## Records for the task
* * * * *
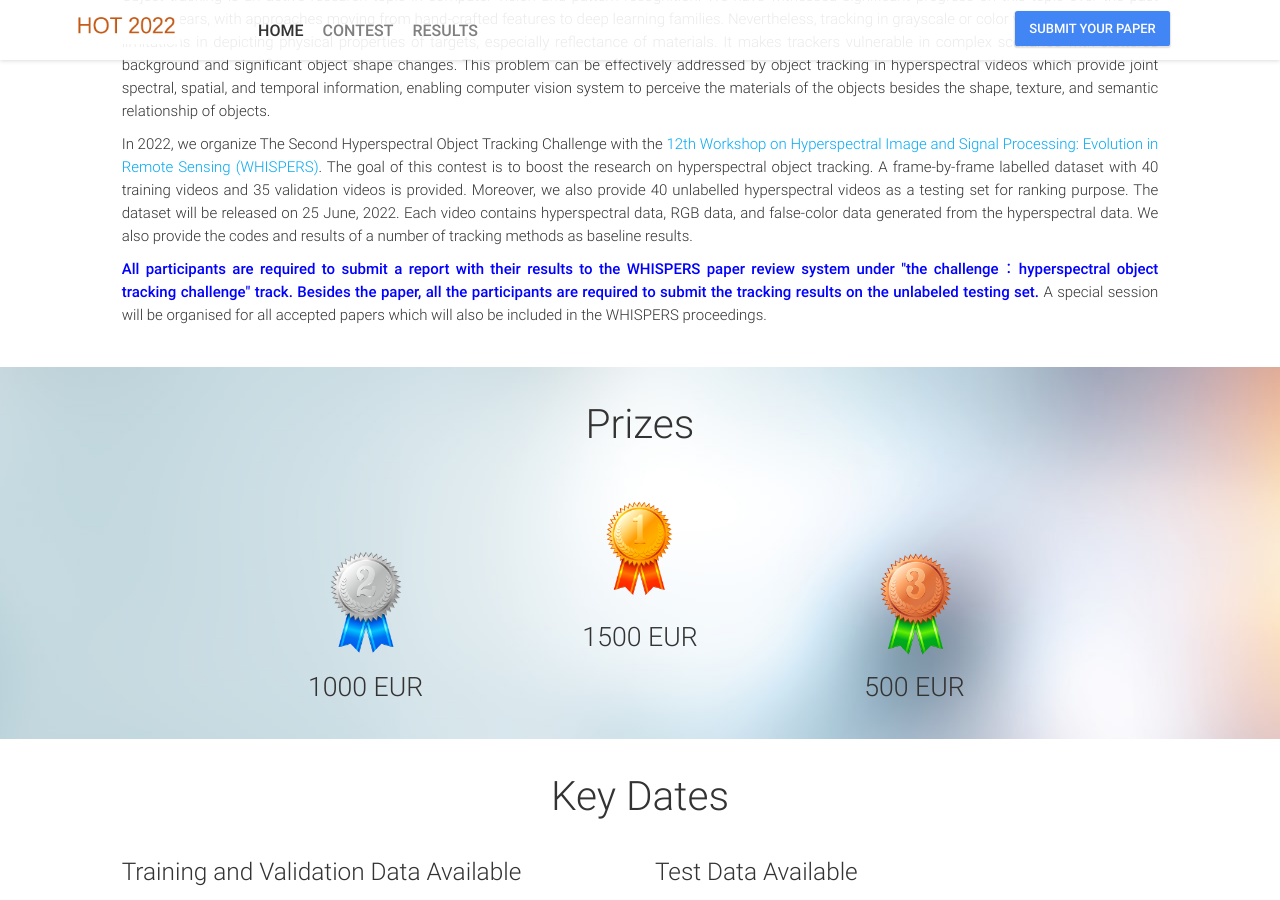
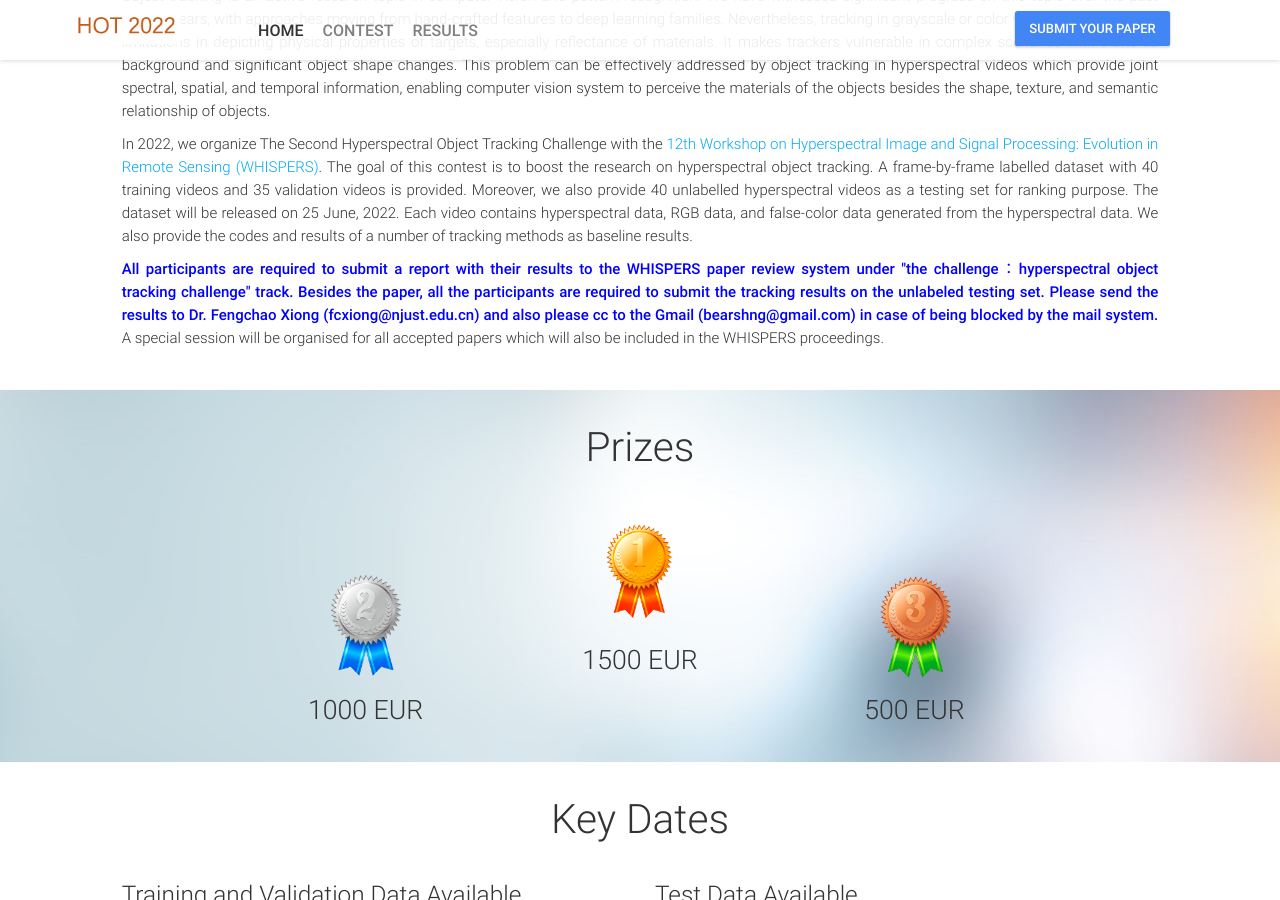
Before and after one commit to csprojectcode/csprojectcode.github.io, a Jekyll site: the page built from index.html, in a window 1280 px wide and 900 px high, scrolled down 501 px. Built offline with Jekyll 4.4.1, drawn with Linux system fonts in a browser that asks for light colours; comment, search, counter and statistics services are not loaded.

Commit message:
update the submission

```diff
--- a/_includes/about.html
+++ b/_includes/about.html
@@ -9,7 +9,7 @@
 
 
 
-        <p style="text-align:justify;"><span style="color:blue;font-weight: 500;">All participants are required to submit a report with their results to the WHISPERS paper review system under "the challenge：hyperspectral object tracking challenge" track. Besides the paper, all the participants are required to submit the tracking results on the unlabeled testing set.</span> A special session will be organised for all accepted papers which will also be included in the WHISPERS proceedings. </p>
+        <p style="text-align:justify;"><span style="color:blue;font-weight: 500;">All participants are required to submit a report with their results to the WHISPERS paper review system under "the challenge：hyperspectral object tracking challenge" track. Besides the paper, all the participants are required to submit the tracking results on the unlabeled testing set. Please send the results to Dr. Fengchao Xiong (fcxiong@njust.edu.cn) and also please cc to the  Gmail (bearshng@gmail.com) in case of being blocked by the mail system. </span> A special session will be organised for all accepted papers which will also be included in the WHISPERS proceedings. </p>
 
            <!--  <div class="row about-details">
                 {% assign animationDelay = 0 %}
```
Also changed, not shown: 1 other file.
* * * * *
## Exercise objective
Drop the pictures and set down the data above exactly.

## The answer
Before and after one commit to csprojectcode/csprojectcode.github.io, a Jekyll site: the page built from index.html, in a window 1280 px wide and 900 px high, scrolled down 501 px. Built offline with Jekyll 4.4.1, drawn with Linux system fonts in a browser that asks for light colours; comment, search, counter and statistics services are not loaded.

Commit message:
update the submission

```diff
--- a/_includes/about.html
+++ b/_includes/about.html
@@ -9,7 +9,7 @@
 
 
 
-        <p style="text-align:justify;"><span style="color:blue;font-weight: 500;">All participants are required to submit a report with their results to the WHISPERS paper review system under "the challenge：hyperspectral object tracking challenge" track. Besides the paper, all the participants are required to submit the tracking results on the unlabeled testing set.</span> A special session will be organised for all accepted papers which will also be included in the WHISPERS proceedings. </p>
+        <p style="text-align:justify;"><span style="color:blue;font-weight: 500;">All participants are required to submit a report with their results to the WHISPERS paper review system under "the challenge：hyperspectral object tracking challenge" track. Besides the paper, all the participants are required to submit the tracking results on the unlabeled testing set. Please send the results to Dr. Fengchao Xiong (fcxiong@njust.edu.cn) and also please cc to the  Gmail (bearshng@gmail.com) in case of being blocked by the mail system. </span> A special session will be organised for all accepted papers which will also be included in the WHISPERS proceedings. </p>
 
            <!--  <div class="row about-details">
                 {% assign animationDelay = 0 %}
```
Also changed, not shown: 1 other file.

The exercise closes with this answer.